Tested the EFHW a bit and am finding Common Mode Current issues if I run higher than 90W. The SWR increases with power and foldback starts kicking in if I try and run at 100W. This should not be a problem on FD as I’ll be running at 5W where everything behaves itself. I’ll be trying computer logging this year as well.

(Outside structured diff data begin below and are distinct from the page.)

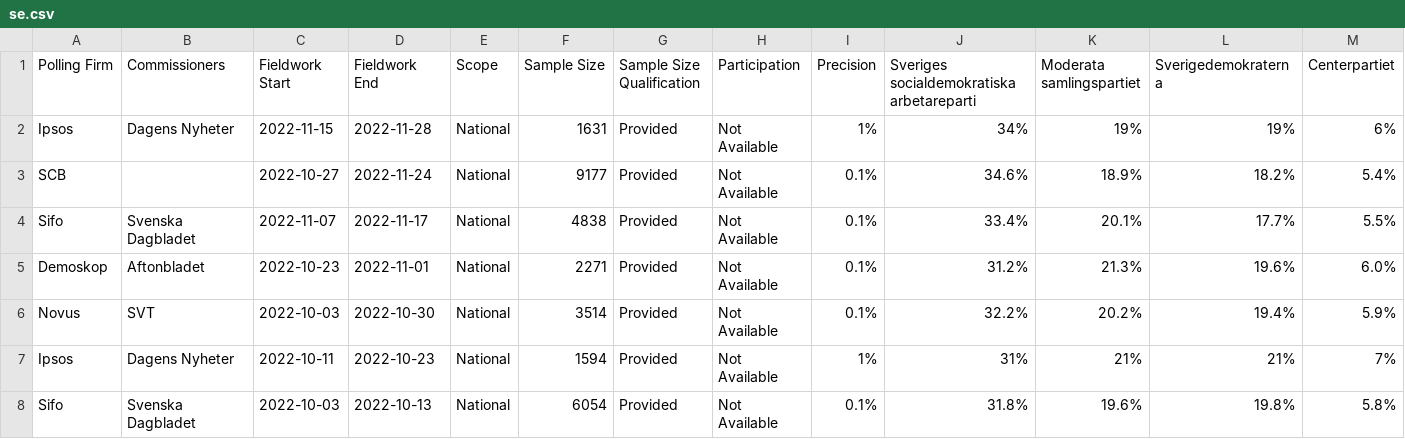
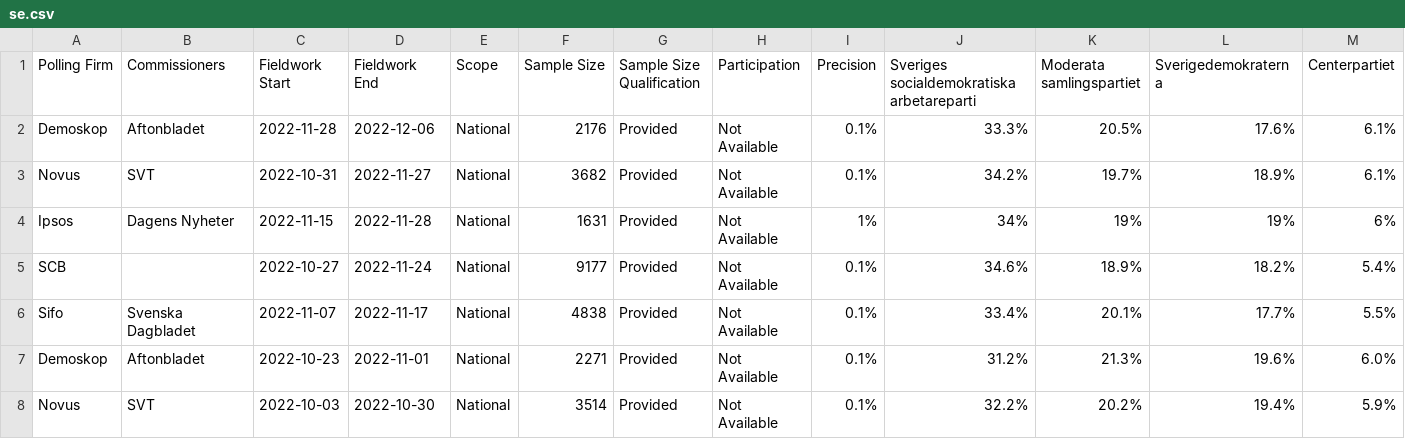
Before and after one commit to michalskop/europeelects, a CSV file: data_original/se.csv, drawn as a sheet; only a part is shown; the shorter side is filled out with more unchanged rows; rows hold the shown columns only; the diff names each change by its address in the sheet, - before the commit and + after, or states it on an @@ line.

```diff
--- a/data_original/se.csv
+++ b/data_original/se.csv
+row 2: Demoskop | Aftonbladet | 2022-11-28 | 2022-12-06 | National | 2176 | Provided | Not Available | 0.1% | 33.3% | 20.5% | 17.6% | 6.1%
+row 3: Novus | SVT | 2022-10-31 | 2022-11-27 | National | 3682 | Provided | Not Available | 0.1% | 34.2% | 19.7% | 18.9% | 6.1%
```
Also changed, not shown: data_original/fi.csv, data_original/nl.csv.
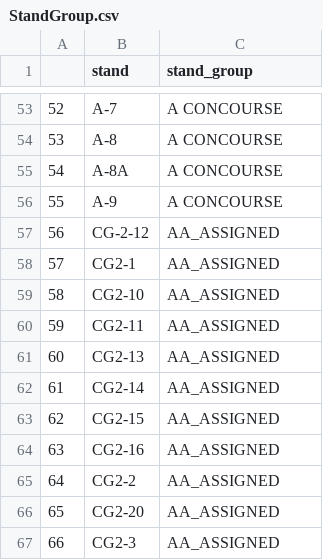
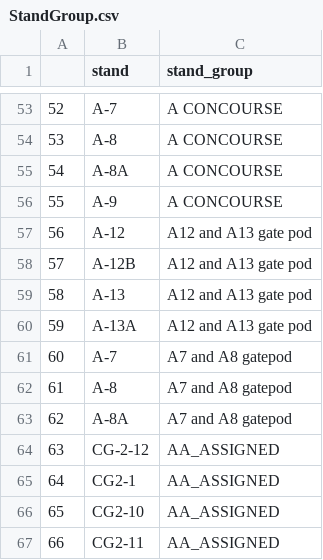
Before and after one commit to SEA-SteinbergW/sea_stands, a CSV file: StandGroup.csv, drawn as a sheet; only a part is shown, gaps mark what is left out; the shorter side is filled out with more unchanged rows; addresses are those after the commit; the diff names each change by its address in the sheet, - before the commit and + after, or states it on an @@ line.

```diff
--- a/StandGroup.csv
+++ b/StandGroup.csv
+row 57: 56 | A-12 | A12 and A13 gate pod
+row 58: 57 | A-12B | A12 and A13 gate pod
+row 59: 58 | A-13 | A12 and A13 gate pod
+row 60: 59 | A-13A | A12 and A13 gate pod
+row 61: 60 | A-7 | A7 and A8 gatepod
+row 62: 61 | A-8 | A7 and A8 gatepod
+row 63: 62 | A-8A | A7 and A8 gatepod
@@ column A renumbered from row 64 down @@
```
Also changed, not shown: 3 other files.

If things get real tough on Phone I plan to try PSK31 and have setup some DM78- macros for that.
Looking forward to a great Field Day in the outdoors!
January 11, 2017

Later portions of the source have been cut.